Right now that means Hong Kong is replicating the Federal Reserve's ultra-low interest rates, even though our economy is relatively strong and our property market is booming.
"With the peg, I think everyone would agree that the negative effects are crystal clear and causing many social and economic problems," our reader writes. "Can our Hong Kong property market withstand three more years of low interest rates and double-digit price increases annually?"
The answer, he argues, is for Hong Kong to ditch its 29-year-old exchange rate peg to the US dollar in favour of a currency regime that would allow the city to run higher interest rates, so constraining the property market.
There is nothing new about calls to get rid of the peg. The problem is deciding what to replace it with. The most common suggestion is that Hong Kong should simply peg its currency to the yuan instead of the US dollar.
But there are difficulties. Even though the Chinese currency is not fully convertible, the Hong Kong Monetary Authority would have no problem maintaining the Hong Kong dollar in a set trading band against the yuan.
The trouble would be interest rates. The lack of arbitrage opportunities would prevent Hong Kong from simply adopting mainland interest rates. And the offshore yuan market is too small and illiquid to provide a reliable benchmark yield curve for the much bigger Hong Kong dollar market (see the first chart).
Then there's the Singapore solution: a managed float under which the monetary authority steers the local currency higher or lower in an attempt to keep local inflation, asset prices and interest rates at moderate levels.
It sounds great. The problem is that property prices in Singapore have shot up almost as much as in Hong Kong over the past three years (see the second chart), despite a steady appreciation in the Singapore dollar.
In fact, the appreciation of the currency may have exacerbated Singapore's property boom by encouraging capital inflows.
"The policy has failed," says one Singapore-based economist, "but don't quote me on that."
Finally there is the option our reader would prefer: a full free float of the Hong Kong dollar, which would allow the HKMA to set interest rates appropriate for the city's domestic economic conditions.
That might rein in the property market. But Hong Kong's government and businesses would hardly welcome the inevitable exchange rate volatility that would follow.
Initially, the Hong Kong dollar would shoot up in value, reflecting both its current perceived undervaluation and the higher interest rates that would be on offer. But before long the appreciation would erode the city's competitiveness as a service centre, leading to a slowdown in the economy, widespread job losses - and very likely a collapse in the property market.
There's no way the government is going to risk that.
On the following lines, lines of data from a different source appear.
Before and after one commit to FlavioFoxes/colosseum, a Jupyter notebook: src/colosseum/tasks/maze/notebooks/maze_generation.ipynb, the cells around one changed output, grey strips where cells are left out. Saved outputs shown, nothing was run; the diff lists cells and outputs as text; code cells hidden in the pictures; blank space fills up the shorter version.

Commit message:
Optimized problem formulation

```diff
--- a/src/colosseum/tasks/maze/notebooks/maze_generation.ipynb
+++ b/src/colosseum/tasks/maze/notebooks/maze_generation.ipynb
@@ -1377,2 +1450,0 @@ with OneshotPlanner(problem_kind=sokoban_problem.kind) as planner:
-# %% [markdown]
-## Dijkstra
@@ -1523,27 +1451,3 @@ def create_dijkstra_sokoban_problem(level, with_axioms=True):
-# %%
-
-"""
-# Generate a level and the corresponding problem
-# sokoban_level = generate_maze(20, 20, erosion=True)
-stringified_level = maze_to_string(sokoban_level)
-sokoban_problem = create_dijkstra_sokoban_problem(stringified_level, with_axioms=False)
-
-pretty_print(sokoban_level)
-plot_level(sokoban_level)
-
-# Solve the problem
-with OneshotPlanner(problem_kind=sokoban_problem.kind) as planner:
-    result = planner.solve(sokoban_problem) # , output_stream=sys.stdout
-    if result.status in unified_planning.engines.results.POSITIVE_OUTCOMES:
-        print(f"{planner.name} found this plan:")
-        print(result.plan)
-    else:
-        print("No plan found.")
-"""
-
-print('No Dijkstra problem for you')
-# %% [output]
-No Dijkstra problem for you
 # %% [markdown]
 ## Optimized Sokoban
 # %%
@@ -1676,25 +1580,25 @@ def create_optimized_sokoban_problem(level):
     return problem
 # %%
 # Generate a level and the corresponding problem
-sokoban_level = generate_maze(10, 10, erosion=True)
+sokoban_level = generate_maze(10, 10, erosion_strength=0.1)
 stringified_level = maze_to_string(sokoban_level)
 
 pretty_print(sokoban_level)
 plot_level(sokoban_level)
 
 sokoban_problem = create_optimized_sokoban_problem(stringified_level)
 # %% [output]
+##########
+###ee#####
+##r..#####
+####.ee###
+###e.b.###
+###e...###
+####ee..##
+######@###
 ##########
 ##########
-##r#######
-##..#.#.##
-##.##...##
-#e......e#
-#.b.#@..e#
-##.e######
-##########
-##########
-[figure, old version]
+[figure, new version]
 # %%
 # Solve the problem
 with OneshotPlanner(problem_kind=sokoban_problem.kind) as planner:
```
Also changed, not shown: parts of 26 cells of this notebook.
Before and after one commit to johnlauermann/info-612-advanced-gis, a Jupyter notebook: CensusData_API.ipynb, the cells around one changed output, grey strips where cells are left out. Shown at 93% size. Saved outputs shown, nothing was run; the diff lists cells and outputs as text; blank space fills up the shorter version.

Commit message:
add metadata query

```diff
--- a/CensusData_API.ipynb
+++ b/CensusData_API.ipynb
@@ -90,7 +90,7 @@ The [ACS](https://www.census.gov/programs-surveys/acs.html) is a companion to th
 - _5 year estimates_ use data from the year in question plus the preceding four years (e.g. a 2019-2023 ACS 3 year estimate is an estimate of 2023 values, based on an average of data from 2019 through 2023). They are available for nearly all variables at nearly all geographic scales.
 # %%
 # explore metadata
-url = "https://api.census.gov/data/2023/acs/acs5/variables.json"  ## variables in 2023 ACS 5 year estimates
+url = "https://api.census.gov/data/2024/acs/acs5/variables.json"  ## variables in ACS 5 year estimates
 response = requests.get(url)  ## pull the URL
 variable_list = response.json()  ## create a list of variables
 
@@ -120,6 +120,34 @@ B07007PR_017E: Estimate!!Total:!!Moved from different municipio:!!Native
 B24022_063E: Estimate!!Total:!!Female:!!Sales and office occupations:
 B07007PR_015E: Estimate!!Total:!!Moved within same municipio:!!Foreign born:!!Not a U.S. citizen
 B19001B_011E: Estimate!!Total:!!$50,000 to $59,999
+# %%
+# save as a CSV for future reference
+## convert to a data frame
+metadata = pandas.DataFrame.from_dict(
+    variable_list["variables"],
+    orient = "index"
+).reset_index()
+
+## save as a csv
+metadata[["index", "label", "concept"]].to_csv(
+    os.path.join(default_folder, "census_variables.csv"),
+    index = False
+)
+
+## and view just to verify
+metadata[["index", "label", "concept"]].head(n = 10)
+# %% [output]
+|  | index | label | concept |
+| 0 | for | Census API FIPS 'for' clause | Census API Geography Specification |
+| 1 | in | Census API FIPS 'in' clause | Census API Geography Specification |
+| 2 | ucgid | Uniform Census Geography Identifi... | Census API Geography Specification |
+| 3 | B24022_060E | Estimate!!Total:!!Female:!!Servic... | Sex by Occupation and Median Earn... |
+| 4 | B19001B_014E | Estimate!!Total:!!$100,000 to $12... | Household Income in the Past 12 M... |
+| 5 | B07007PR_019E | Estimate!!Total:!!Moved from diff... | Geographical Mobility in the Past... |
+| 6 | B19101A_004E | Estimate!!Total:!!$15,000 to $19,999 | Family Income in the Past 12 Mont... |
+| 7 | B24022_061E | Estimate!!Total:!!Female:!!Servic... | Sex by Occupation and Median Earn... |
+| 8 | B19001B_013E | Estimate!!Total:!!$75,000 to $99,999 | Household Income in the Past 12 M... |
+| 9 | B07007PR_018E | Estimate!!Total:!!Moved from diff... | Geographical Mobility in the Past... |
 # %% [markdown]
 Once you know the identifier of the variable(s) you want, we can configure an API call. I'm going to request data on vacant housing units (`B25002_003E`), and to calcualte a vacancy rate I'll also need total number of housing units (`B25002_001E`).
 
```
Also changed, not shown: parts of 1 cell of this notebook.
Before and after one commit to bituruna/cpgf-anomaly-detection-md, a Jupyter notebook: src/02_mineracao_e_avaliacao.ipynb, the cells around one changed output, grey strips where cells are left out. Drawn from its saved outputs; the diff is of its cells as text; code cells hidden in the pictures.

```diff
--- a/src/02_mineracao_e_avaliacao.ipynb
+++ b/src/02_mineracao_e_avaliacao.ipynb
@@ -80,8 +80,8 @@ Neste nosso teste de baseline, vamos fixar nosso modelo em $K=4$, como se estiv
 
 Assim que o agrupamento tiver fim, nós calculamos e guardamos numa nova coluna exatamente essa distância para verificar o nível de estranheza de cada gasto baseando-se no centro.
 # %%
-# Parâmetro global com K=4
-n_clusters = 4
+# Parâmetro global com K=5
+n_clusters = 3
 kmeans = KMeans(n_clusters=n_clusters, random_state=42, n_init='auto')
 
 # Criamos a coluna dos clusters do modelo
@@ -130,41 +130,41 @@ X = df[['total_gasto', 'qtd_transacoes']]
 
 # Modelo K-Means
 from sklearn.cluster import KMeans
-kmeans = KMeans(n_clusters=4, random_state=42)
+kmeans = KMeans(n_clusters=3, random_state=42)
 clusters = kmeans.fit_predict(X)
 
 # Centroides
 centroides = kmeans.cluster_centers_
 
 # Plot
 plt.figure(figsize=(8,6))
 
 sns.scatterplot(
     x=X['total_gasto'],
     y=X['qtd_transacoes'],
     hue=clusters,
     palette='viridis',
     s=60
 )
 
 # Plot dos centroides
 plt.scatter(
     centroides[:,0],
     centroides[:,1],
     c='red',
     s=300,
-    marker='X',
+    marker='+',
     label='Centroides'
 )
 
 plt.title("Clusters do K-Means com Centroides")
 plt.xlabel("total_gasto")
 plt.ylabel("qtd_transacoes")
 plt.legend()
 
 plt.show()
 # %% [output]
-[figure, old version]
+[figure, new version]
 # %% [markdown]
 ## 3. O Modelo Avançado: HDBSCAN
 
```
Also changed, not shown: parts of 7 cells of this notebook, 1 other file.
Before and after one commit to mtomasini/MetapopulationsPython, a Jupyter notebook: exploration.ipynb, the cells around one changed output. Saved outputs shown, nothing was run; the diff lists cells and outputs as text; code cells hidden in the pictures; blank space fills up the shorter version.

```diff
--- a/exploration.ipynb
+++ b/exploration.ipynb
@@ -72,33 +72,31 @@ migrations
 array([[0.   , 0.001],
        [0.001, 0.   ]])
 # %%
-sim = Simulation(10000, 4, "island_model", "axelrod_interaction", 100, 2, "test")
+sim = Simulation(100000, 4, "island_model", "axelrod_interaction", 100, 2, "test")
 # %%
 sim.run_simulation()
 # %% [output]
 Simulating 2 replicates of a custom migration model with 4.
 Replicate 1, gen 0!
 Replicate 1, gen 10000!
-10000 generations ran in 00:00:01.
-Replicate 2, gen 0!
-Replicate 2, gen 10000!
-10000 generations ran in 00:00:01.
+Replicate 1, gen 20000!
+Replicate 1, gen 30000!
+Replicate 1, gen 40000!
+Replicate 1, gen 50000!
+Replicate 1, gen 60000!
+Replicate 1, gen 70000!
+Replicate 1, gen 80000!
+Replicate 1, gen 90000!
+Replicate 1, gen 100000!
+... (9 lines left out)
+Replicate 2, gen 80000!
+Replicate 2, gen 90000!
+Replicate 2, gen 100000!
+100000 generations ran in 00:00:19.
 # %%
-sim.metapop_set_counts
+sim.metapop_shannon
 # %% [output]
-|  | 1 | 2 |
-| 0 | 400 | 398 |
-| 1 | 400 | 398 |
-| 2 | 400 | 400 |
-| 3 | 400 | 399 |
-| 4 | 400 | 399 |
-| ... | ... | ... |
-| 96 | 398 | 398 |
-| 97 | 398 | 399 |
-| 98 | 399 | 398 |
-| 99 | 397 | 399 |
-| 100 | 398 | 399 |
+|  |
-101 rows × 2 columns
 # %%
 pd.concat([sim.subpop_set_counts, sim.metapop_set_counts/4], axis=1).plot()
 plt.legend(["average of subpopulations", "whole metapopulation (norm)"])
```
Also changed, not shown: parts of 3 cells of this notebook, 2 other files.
So for the time being, like our reader, we'll just have to go on complaining about how expensive Hong Kong property prices are.